(1) the information sought and how it is to be obtained; (2) how a genuine issue of material fact will be raised by that information; (3) what efforts the affiant has made to obtain the information; and (4) why those efforts were unsuccessful. Additionally, the discovery sought must be material to the opposition of the summary judgment motion.
Sage Realty Corp. v. Insurance Co. of North America, 34 F.3d 124, 128 (2d Cir. 1994) (citing Hudson River Sloop Clearwater, Inc. v. Department of the Navy, 891 F.2d 414, 422 (2d Cir. 1989)). Defendant seeks discovery of "any evidence of misrepresentations made and fraud committed by Lazard," and discovery of "the nature and extent of Lazard's alleged performance of the duties and obligations set forth in the Engagement Letter." (Rule 56(f) Aff. of Michael J. Collins, Esq. at PP 5, 8.) Defendant "intends to depose Peter Cyrus, a former employee of Lazard, and David E. Rosenbaum." (Id. at P 8.)
This showing is insufficient under Rule 56(f). Any misrepresentations made to defendant are matters within its own knowledge, and defendant's allegations of fraud -- including those contained in its amended answer and counterclaims -- lack the specificity required by Rule 9(b). With respect to the request for discovery concerning plaintiff's performance, the affidavit does not identify any specific facts in plaintiff's possession -- it simply seeks discovery regarding the "nature and extent" of Lazard's performance. In light of plaintiff's showing that it played a role in effecting the successful debt restructuring, such a vague and formulaic recital is insufficient under Rule 56(f).
B. Plaintiff's entitlement to the fees under the Agreement
Summary judgment in contract disputes is proper "if the language of the contract is wholly unambiguous." Mellon Bank, N.A. v. United Bank Corp., 31 F.3d 113, 115 (2d Cir. 1994) (citation and internal quotation marks omitted). The Agreement specifically provided that Lazard would be entitled to its fees upon the occurrence of certain events, "regardless of whether [Lazard] is responsible for arranging said events." (Agreement P 4.) It reiterated that even if Lazard did not arrange the transactions in question, its fees "shall be determined as if [Lazard] had actually arranged said transactions." (Id.)
Such clauses are common.

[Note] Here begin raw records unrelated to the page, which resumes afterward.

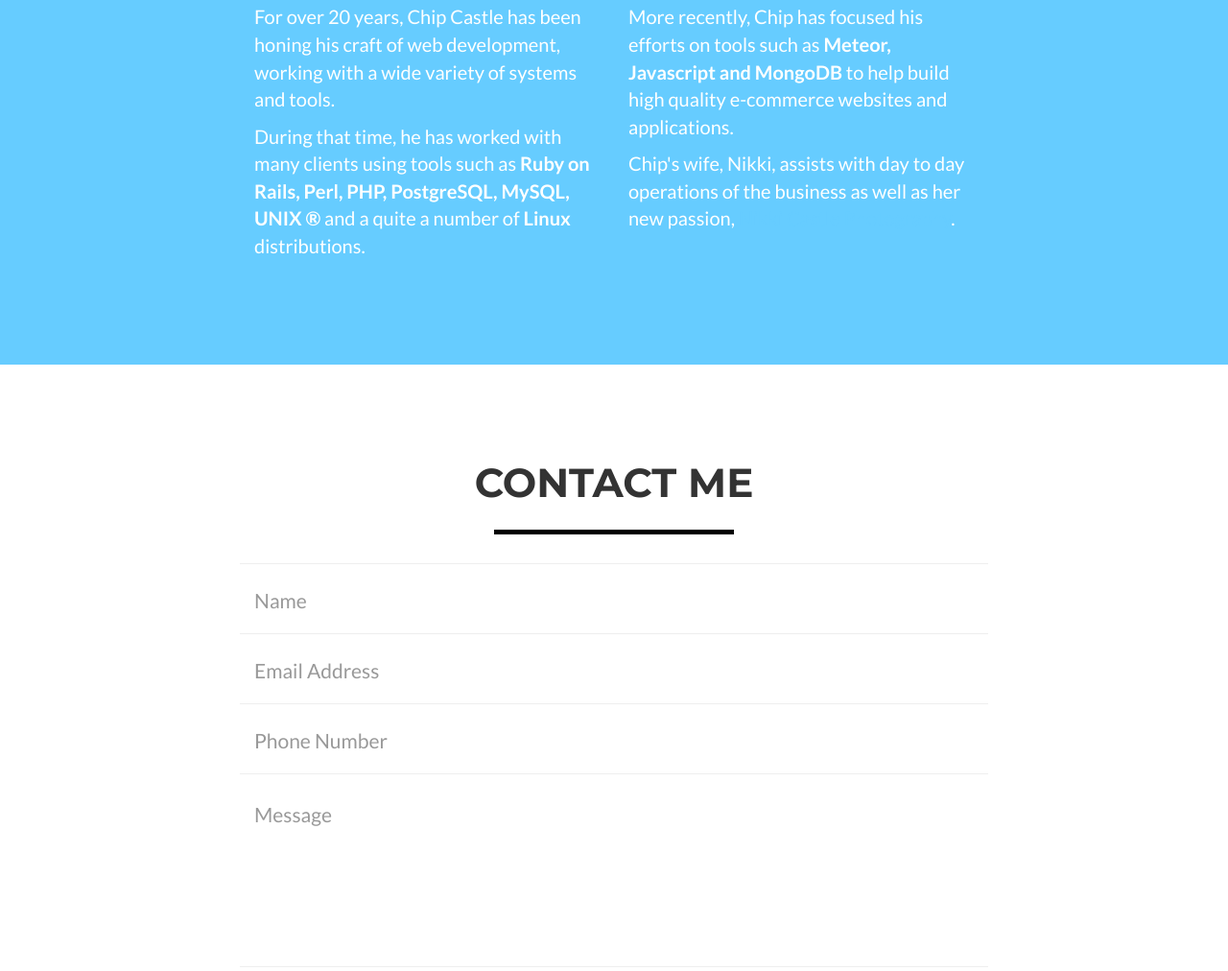
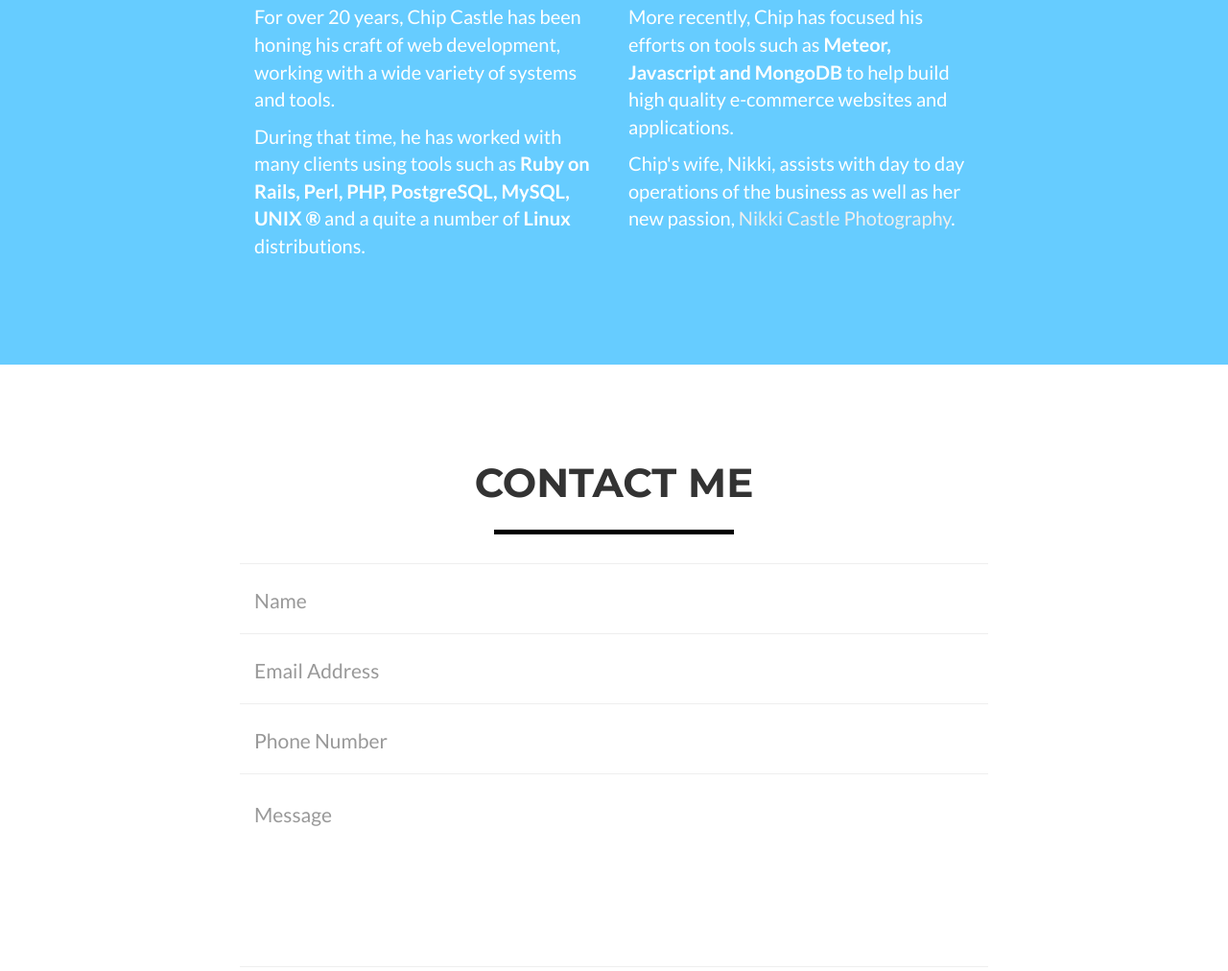
Before and after one commit to chip/chipcastle.com, a website: page index.html in a window 1280 px wide. Shown: the part 1950-2962 px from the top of the page at 96% size. Drawn offline with nearby package versions, Linux system fonts and the light colour scheme.

Commit message:
Add nikki-link style

```diff
--- a/less/freelancer.less
+++ b/less/freelancer.less
@@ -474,3 +474,6 @@ footer {
     	display: none;
     }
 }
+a.nikki-link {
+	color: @gray-lighter;
+}
```
Also changed, not shown: css/freelancer.css, css/freelancer.min.css.
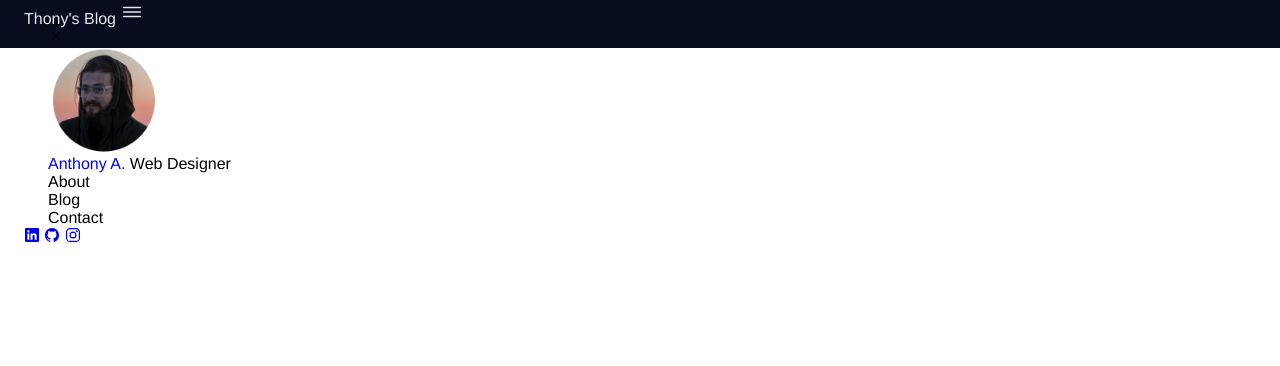
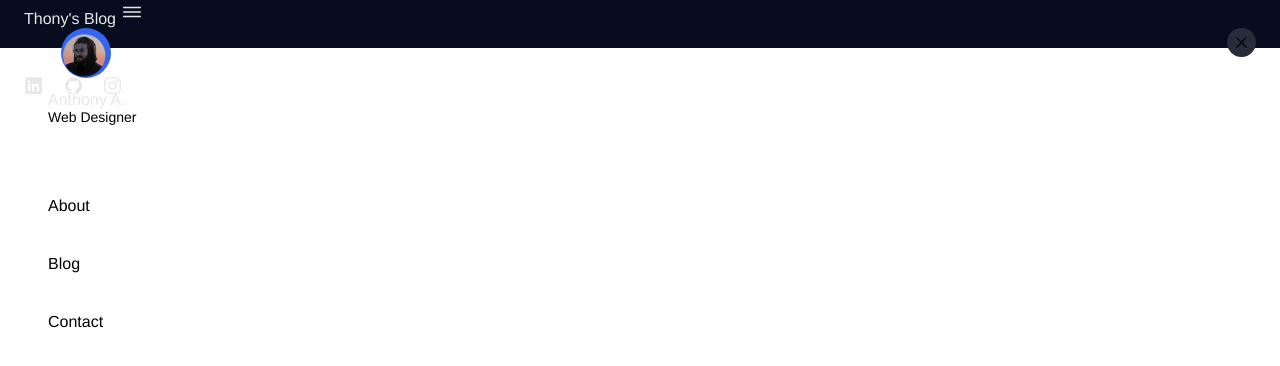
Before and after one commit to anthonyarguello96/Blog-Website, a website built with webpack: page src/index.html in a window 1280 px wide. Built offline with nearby package versions, Linux system fonts and the light colour scheme.

Commit message:
Finish styling the nav bar

```diff
--- a/src/index.html
+++ b/src/index.html
@@ -35,9 +35,9 @@
         </div>
       </div>
       <div class="nav__social">
-        <a href="#" class="nav__social-ico"><ion-icon name="logo-linkedin"></ion-icon></a>
-        <a href="#" class="nav__social-ico"><ion-icon name="logo-github"></ion-icon></a>
-        <a href="#" class="nav__social-ico"><ion-icon name="logo-instagram"></ion-icon></a>
+        <a href="#" class="nav__social-icon"><ion-icon name="logo-linkedin"></ion-icon></a>
+        <a href="#" class="nav__social-icon"><ion-icon name="logo-github"></ion-icon></a>
+        <a href="#" class="nav__social-icon"><ion-icon name="logo-instagram"></ion-icon></a>
       </div>
   </nav>
   </header>
--- a/src/main.css
+++ b/src/main.css
@@ -2,7 +2,7 @@
   --header-height: 3rem;
 
   /* colors */
-  --first-coplor: #3664f4;
+  --first-color: #3664f4;
   --dark-color: #070d1f;
   --dark-color-alt: #282b3a;
   --white-color: #e6e7e9;
@@ -110,3 +110,81 @@ img{
       transition: .5s;
     }
   }
+
+
+  .nav__content{
+    height: 100%;
+    grid-auto-rows: max-content 1fr max-content;
+    row-gap: 2rem;
+  }
+
+
+  .nav__close{
+    position: absolute;
+    right: 1.5rem;
+    font-size: 1.3rem;
+    padding: .25rem;
+    background-color: var(--dark-color-alt);
+    border-radius: 50%;
+    cursor: pointer;
+  }
+
+
+  .nav__img{
+    display: flex;
+    justify-content: flex-start;
+    padding-top: .25rem;
+    margin-bottom: .8rem;
+    width: 50px;
+    height: 50px;
+    background-color: var(--first-color);
+    border-radius: 50%;
+    overflow: hidden;
+    margin-left: .8rem;
+  }
+
+
+  .nav__img img{
+    width: 46px;
+  }
+
+
+  .nav__name{
+    display: block;
+    color: var(--white-color);
+  }
+
+
+  .nav__profession{
+    font-size: var(--small-font-size);
+  }
+
+  .nav__menu{
+    align-self:baseline;
+  }
+
+
+  .nav__item{
+    margin: 2.5rem 0;
+  }
+
+
+  .nav__link{
+    color: var(--white-color);
+  }
+
+  .nav__social{
+
+  }
+
+
+  .nav__social-icon{
+    font-size: 1.2rem;
+    color: var(--white-color);
+    margin-right: 1rem;
+  }
+
+
+  .nav__social-icon:hover{
+    color: var(--first-color);
+  }
```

For instance, in PaineWebber Inc. v. Campeau Corp., 670 F. Supp. 100 (S.D.N.Y. 1987), an agreement for the services of an investment bank that provided that "if within the next 12 months, an Acquisition [by Campeau Corp.] shall be consummated, PaineWebber will receive a fee of $ 5,750,000 . . . upon consummation of such Acquisition" was held to entitle PaineWebber to payment even though it had not been directly involved in the acquisition. Id. at 102. Similarly, Grubb & Ellis Co. v. Bradley Real Estate Trust, 909 F.2d 1050 (7th Cir. 1990), upheld an award of a broker's commission, holding that "when an agency agreement expressly provides for the payment of a commission upon sale without regard to the agent's role in the transaction, the agent's failure to procure the sale is irrelevant." Id. at 1055. In addition, although unnecessary under the Agreement, there is uncontradicted evidence that plaintiff actually played a role in the debt restructuring. Accordingly, Lazard is entitled to summary judgment.
II. Fed. R. Civ. P. 54(b)
Fed. R. Civ. P. 54(b) provides in relevant part:
When more than one claim for relief is presented in an action, whether as a claim, counterclaim, cross-claim, or third-party claim, . . . the court may direct the entry of a final judgment as to one or more but fewer than all of the claims . . . only upon an express determination that there is no just reason for delay and upon an express direction for the entry of judgment.